I don't care if your email is couched in the friendliest terms possible. I don't care if you don't have a mean bone in your body and aren't capable of writing something "mean." This isn't about "mean;" it's about "inappropriate."
Friends, critiques are a gift. They are a gift of time, a gift of thought, a gift of generous spirit. Receive them as such, and do not take things further. The only personal communique that would be appropriate is a thank you. Plain and simple.
It is always okay to thank a critter for his time and critique. And I don't mean "thank you for loving my story!" I mean, "Thank you for your helpful critique." As in, the critter may have ripped your work to shreds, but you're still saying "thank you" because you know how valuable that rippage is.

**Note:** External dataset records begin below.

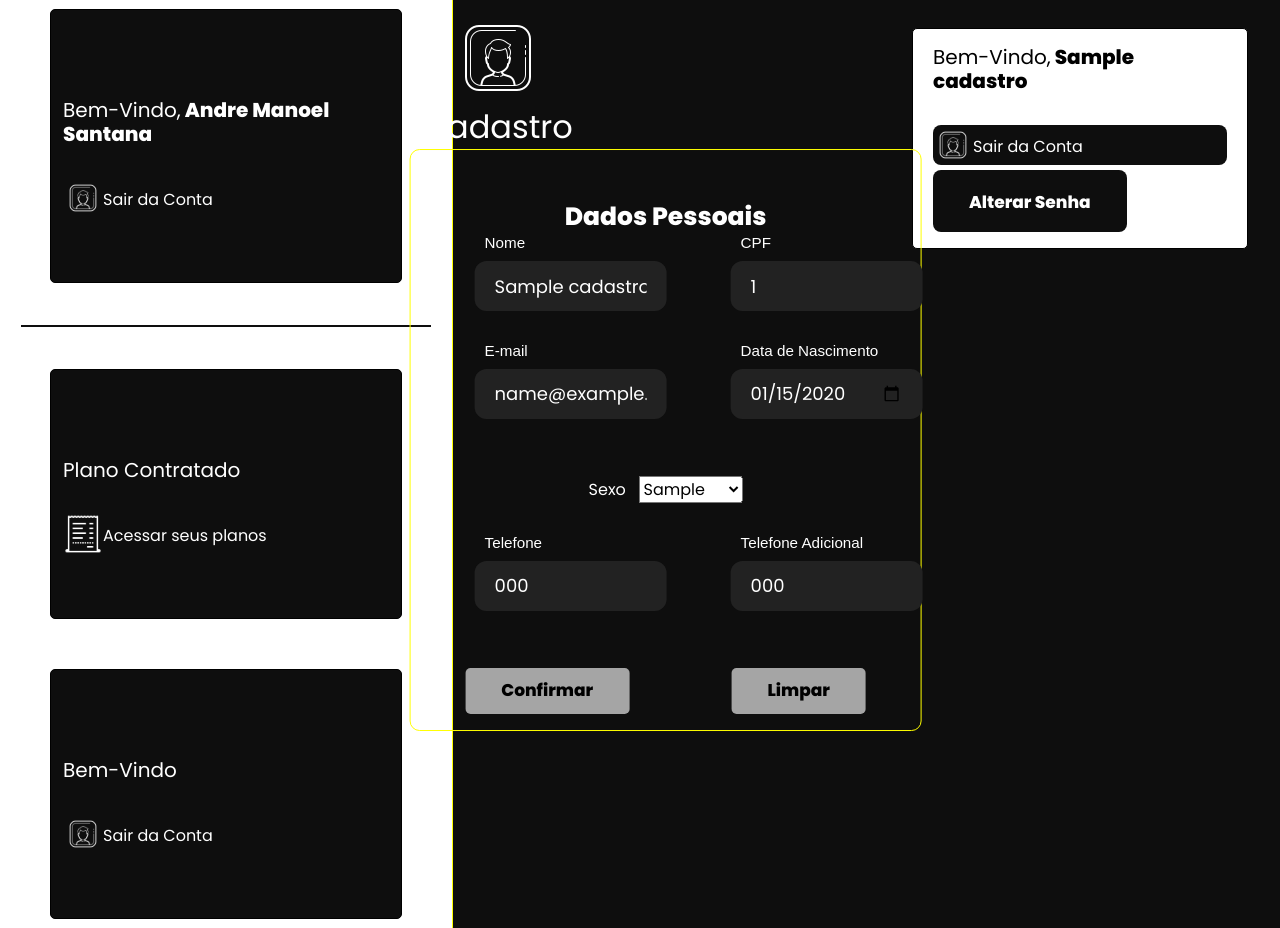
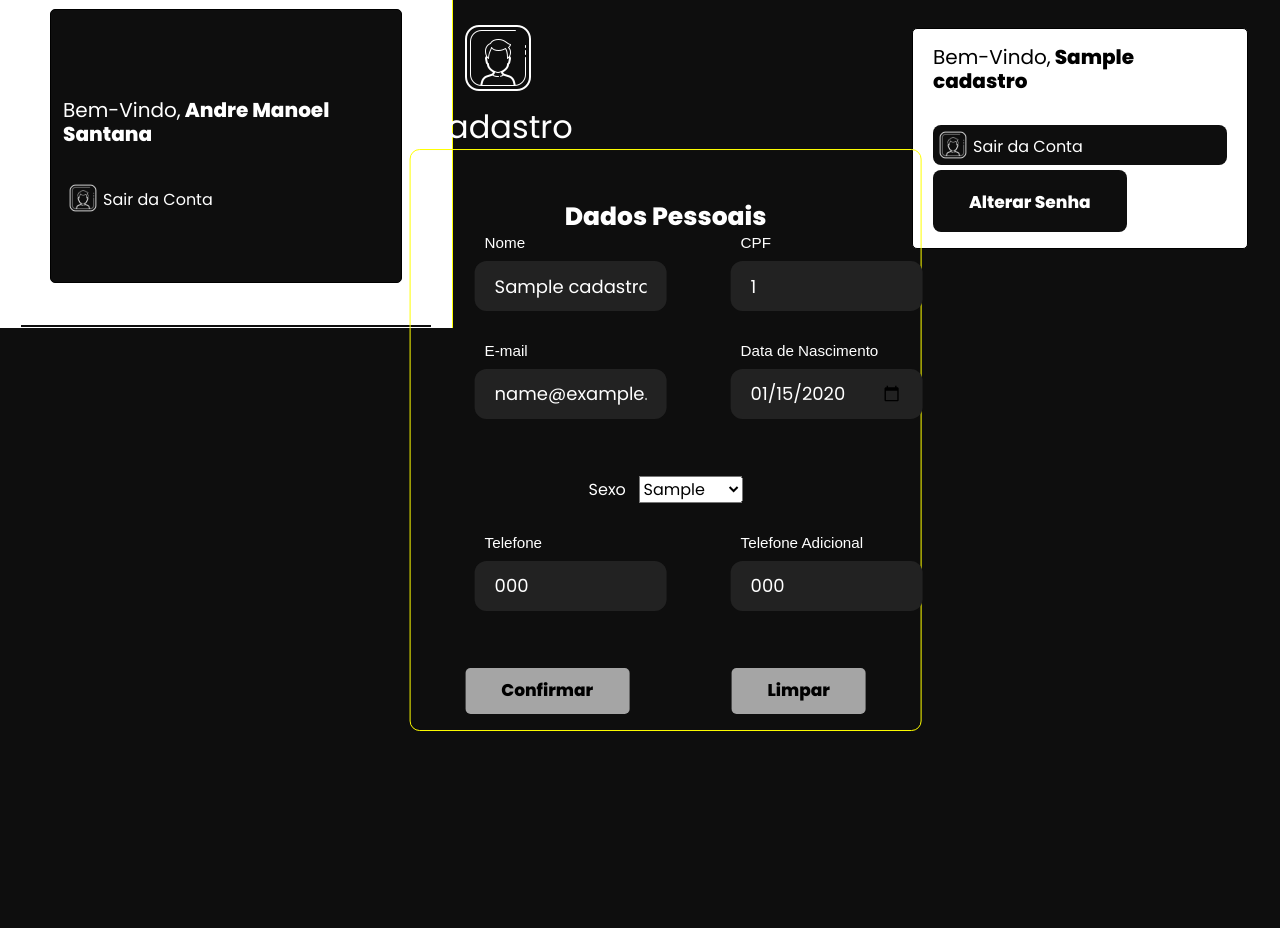
Before and after one commit to Kevin-Itam/GYM-Personal-Project, a PHP site: page /pg_painel_user.php in a window 1280 px wide. After the commit the page ends 731 px from the top, so only its background shows below. Run offline with PHP 8.4, Linux system fonts and the light colour scheme; the visitor is signed in with stand-in values (Sample User, id 1); tables that the repository leaves empty hold one stand-in row (values such as "Sample post"); some libraries are stand-ins or nearby versions.

Commit message:
Atualziado

```diff
--- a/index_Apre.php
+++ b/index_Apre.php
@@ -105,7 +105,7 @@ if (!empty($_SESSION['id_usuario'])) {
                     echo '                <form class="form-inline my-2 my-lg-0">
                     <a class="btn btn-outline-danger" href="../inc/logout.php" role="button">Sair</a>
                 </form>';
-                    echo '                <form class="form-inline my-2 my-lg-0">
+                    echo '               <form class="form-inline my-2 my-lg-0" >
                     <a class="btn btn-outline-warning" href="pages/pg_painel_user.php" role="button">' . $nome . '</a>
                 </form>';
                 } else {
--- a/pages/pg_login.php
+++ b/pages/pg_login.php
@@ -26,7 +26,7 @@ if ((!isset($_SESSION['cpf']) == true) and (!isset($_SESSION['senha']) == true))
     <div>
         <img class="background-image" src="../img/loss_lado.png">
         <nav class="navbar navbar-expand-lg navbar-dark " style="background-color: black;">
-            <a class="navbar-brand" href="index_Apre.php" style="color: white;">
+            <a class="navbar-brand" href="../index_Apre.php" style="color: white;">
             </a>
             <button class="navbar-toggler" type="button" data-toggle="collapse" data-target="#navbarSupportedContent"
                 aria-controls="navbarSupportedContent" aria-expanded="false" aria-label="Toggle navigation">
--- a/pages/pg_painel_user.php
+++ b/pages/pg_painel_user.php
@@ -27,6 +27,7 @@ if (!empty($_SESSION['id_usuario'])) {
             $nascimento = $usuario_detalhes['nascimento'];
             $telefone = $usuario_detalhes['telefone'];
             $telefone_ad = $usuario_detalhes['telefone_ad'];
+            $permissao = $usuario_detalhes['perm_acesso'];
         }
     } else {
         echo "<script> window.location='../pages/pg_login.php'</script>";
@@ -124,7 +125,9 @@ if (!empty($_SESSION['id_usuario'])) {
                 </div>
             </div>
             <hr style="border-bottom: 2px solid #0e0e0e; margin: 1px!important; opacity:1!important;">
-            <div class="div1">
+            <?php
+            if(($permissao) == 1){
+                echo' <div class="div1">
                 <img src="">
                 <div>
                     <h5>Plano Contratado</h5><br>
@@ -135,8 +138,12 @@ if (!empty($_SESSION['id_usuario'])) {
                         </a>
                     </div>
                 </div>
-            </div>
-            <div class="div1">
+            </div>';
+            }
+            ?>
+            <?php
+            if(($permissao) == 2){
+                echo'<div class="div1">
                 <img src="">
                 <div>
                     <h5>Bem-Vindo</h5><br>
@@ -147,7 +154,10 @@ if (!empty($_SESSION['id_usuario'])) {
                         </a>
                     </div>
                 </div>
-            </div>
+            </div>';
+            }
+            ?>
+
         </section>
         <!--============CORPO DA PAGINA==========-->
         <form action="../inc/editar_user.php" id="form" autocomplete="off">
```
Also changed, not shown: pages/pg_plano_user.php (+9 -0 lines), pages/pg_painel_usuario.html (added).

If a certain critique has your hair standing on edge, go take a brisk walk. Get over it. Move on. Keep writing.
Remember this, too: It's all about the writing. In the end, an agent, an editor, or the reading public isn't going to care that you have a degree in ornithology or that you spent three years researching the effect of lava flow on the mating habits of brush-dwelling mustelids or that everyone in the East Weloria Public Library Critique Club loved your novel right from the first draft. They are going to care about the story. Or not care about it.
In short, this is a highly subjective business. Don't make it more complicated, more uncomfortable, than it needs to be.
And don't take advantage of the kindness and generosity of your critters by questioning them or responding defensively to their critiques. You may end up stabbing yourself in the foot with your quill, and ending up with fewer folks willing to critique for you.
Final word of wisdom: Never love your manuscript more than you appreciate your critters.
That about says it. And for the record, I deeply appreciate each of you who have given so much of your time and talent to this blog. Thank you.
*shuffles note cards into tidy pile, steps away from podium, exits stage, devours waiting chocolate*
(Tomorrow: The next 5 "First 1000 words". Critters, get ready for the fun!)